[Records from a collection]
══════════════════════════════

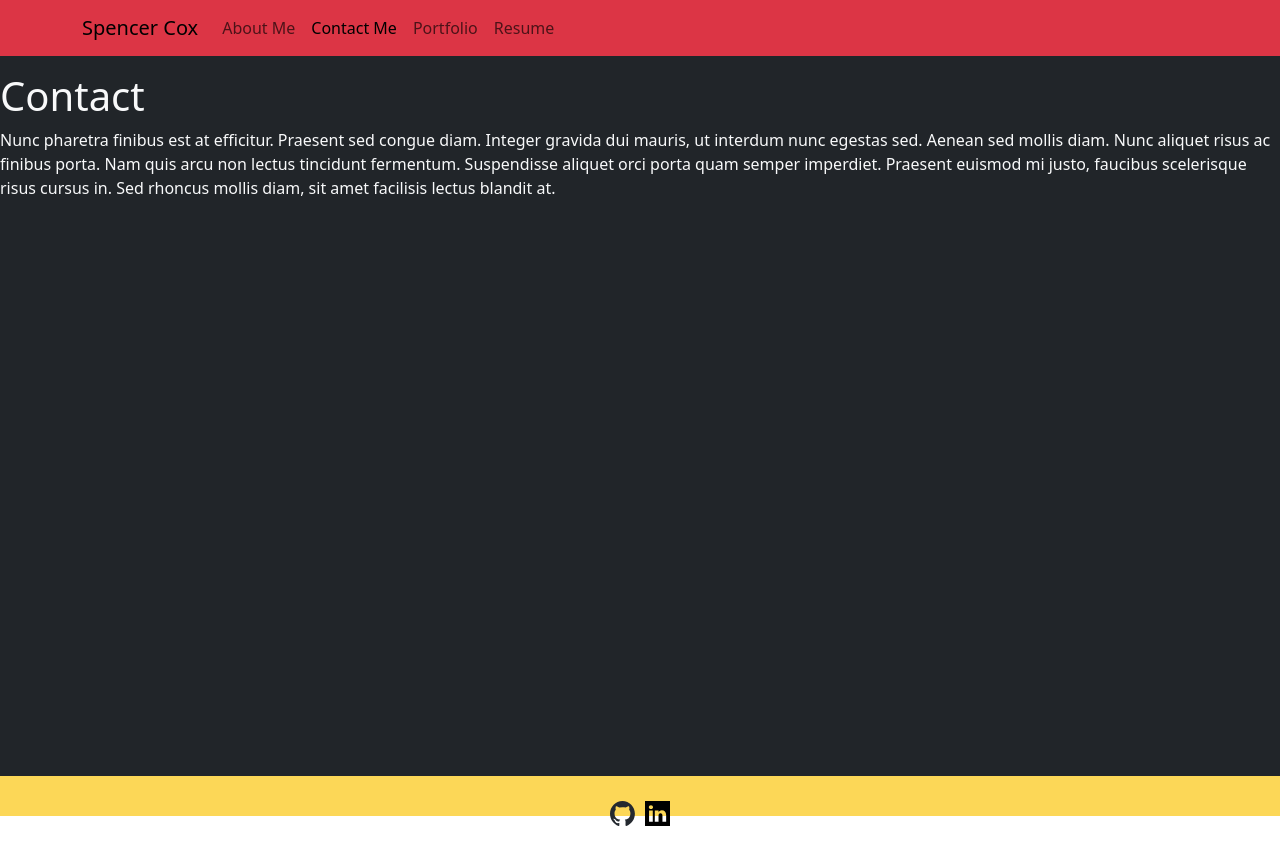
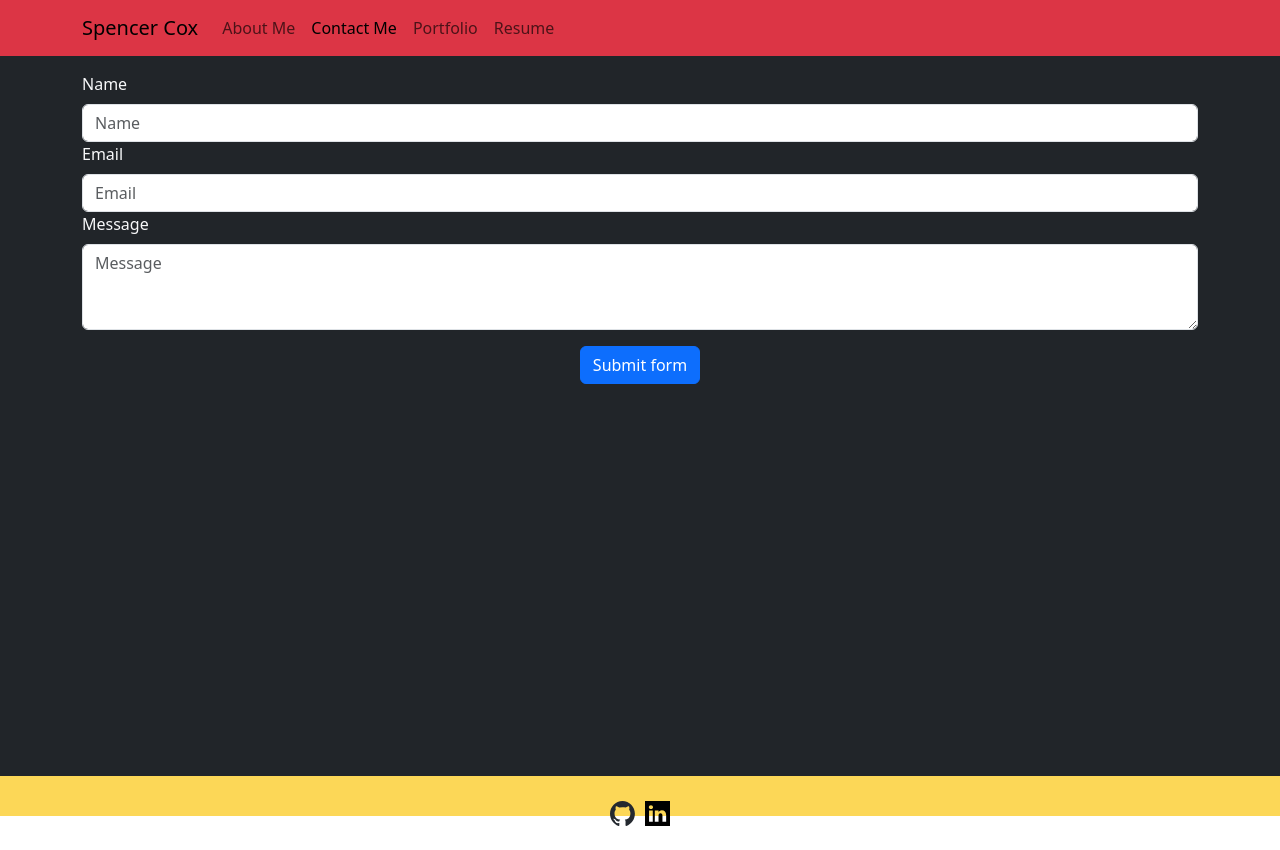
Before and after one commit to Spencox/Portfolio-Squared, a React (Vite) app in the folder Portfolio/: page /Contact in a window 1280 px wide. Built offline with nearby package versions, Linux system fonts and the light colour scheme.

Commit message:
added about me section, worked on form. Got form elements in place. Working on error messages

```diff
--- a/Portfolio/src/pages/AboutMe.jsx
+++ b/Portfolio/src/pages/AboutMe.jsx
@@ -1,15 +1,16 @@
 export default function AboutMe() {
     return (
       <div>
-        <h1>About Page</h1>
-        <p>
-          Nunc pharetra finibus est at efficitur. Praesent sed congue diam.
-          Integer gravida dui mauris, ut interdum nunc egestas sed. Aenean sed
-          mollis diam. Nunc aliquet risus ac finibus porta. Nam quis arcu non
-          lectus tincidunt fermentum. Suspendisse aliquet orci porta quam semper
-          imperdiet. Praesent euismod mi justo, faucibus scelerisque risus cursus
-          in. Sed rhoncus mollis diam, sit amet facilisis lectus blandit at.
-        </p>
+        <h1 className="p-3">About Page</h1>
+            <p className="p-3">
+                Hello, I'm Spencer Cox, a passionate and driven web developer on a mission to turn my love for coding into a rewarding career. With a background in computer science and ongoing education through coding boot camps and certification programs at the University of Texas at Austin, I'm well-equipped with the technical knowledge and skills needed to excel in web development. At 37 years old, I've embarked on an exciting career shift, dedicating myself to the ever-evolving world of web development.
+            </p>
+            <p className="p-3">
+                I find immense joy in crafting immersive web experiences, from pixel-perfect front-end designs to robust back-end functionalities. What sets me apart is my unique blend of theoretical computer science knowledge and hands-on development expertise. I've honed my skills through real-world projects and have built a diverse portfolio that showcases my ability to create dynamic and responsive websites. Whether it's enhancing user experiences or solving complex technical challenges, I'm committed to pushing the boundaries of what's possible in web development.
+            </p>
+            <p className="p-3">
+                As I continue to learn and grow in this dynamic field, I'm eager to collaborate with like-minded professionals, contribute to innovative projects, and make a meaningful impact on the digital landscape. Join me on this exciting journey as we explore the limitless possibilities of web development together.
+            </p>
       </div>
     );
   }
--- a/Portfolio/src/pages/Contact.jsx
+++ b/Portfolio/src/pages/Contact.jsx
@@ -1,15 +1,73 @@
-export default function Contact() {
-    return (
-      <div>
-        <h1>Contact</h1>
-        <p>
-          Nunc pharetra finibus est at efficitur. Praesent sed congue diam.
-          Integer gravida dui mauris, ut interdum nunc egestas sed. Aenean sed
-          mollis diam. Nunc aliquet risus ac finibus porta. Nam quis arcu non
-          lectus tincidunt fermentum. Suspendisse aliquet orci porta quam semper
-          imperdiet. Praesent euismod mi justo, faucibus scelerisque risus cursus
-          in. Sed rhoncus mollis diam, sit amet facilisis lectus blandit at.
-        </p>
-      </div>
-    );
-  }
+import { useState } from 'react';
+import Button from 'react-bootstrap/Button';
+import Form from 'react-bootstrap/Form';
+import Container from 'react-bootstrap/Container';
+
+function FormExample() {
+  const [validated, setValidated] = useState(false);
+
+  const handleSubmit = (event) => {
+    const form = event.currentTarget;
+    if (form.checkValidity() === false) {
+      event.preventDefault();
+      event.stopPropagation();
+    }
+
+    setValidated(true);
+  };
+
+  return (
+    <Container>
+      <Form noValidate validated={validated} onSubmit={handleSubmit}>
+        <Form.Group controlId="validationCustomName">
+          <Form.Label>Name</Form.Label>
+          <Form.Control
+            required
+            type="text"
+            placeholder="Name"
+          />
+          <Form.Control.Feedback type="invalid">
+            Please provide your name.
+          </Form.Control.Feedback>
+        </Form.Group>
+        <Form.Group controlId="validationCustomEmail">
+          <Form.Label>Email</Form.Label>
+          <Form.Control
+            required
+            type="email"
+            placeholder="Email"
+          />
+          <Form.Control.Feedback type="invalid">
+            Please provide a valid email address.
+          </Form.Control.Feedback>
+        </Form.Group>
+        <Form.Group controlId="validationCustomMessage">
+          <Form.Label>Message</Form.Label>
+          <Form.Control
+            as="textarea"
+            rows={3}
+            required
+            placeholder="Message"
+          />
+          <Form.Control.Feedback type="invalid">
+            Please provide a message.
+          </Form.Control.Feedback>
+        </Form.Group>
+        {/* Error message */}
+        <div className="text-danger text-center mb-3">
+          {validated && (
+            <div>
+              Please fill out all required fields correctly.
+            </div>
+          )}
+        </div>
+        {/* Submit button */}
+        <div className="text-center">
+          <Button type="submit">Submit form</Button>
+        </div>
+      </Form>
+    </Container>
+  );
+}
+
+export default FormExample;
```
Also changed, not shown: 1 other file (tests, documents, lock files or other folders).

══════════════════════════════

→ **TASK REQUIREMENTS**: Going through the lines above one by one, tally those with the word "pages" and give only the total.

→ **TASK RESPONSE**: 4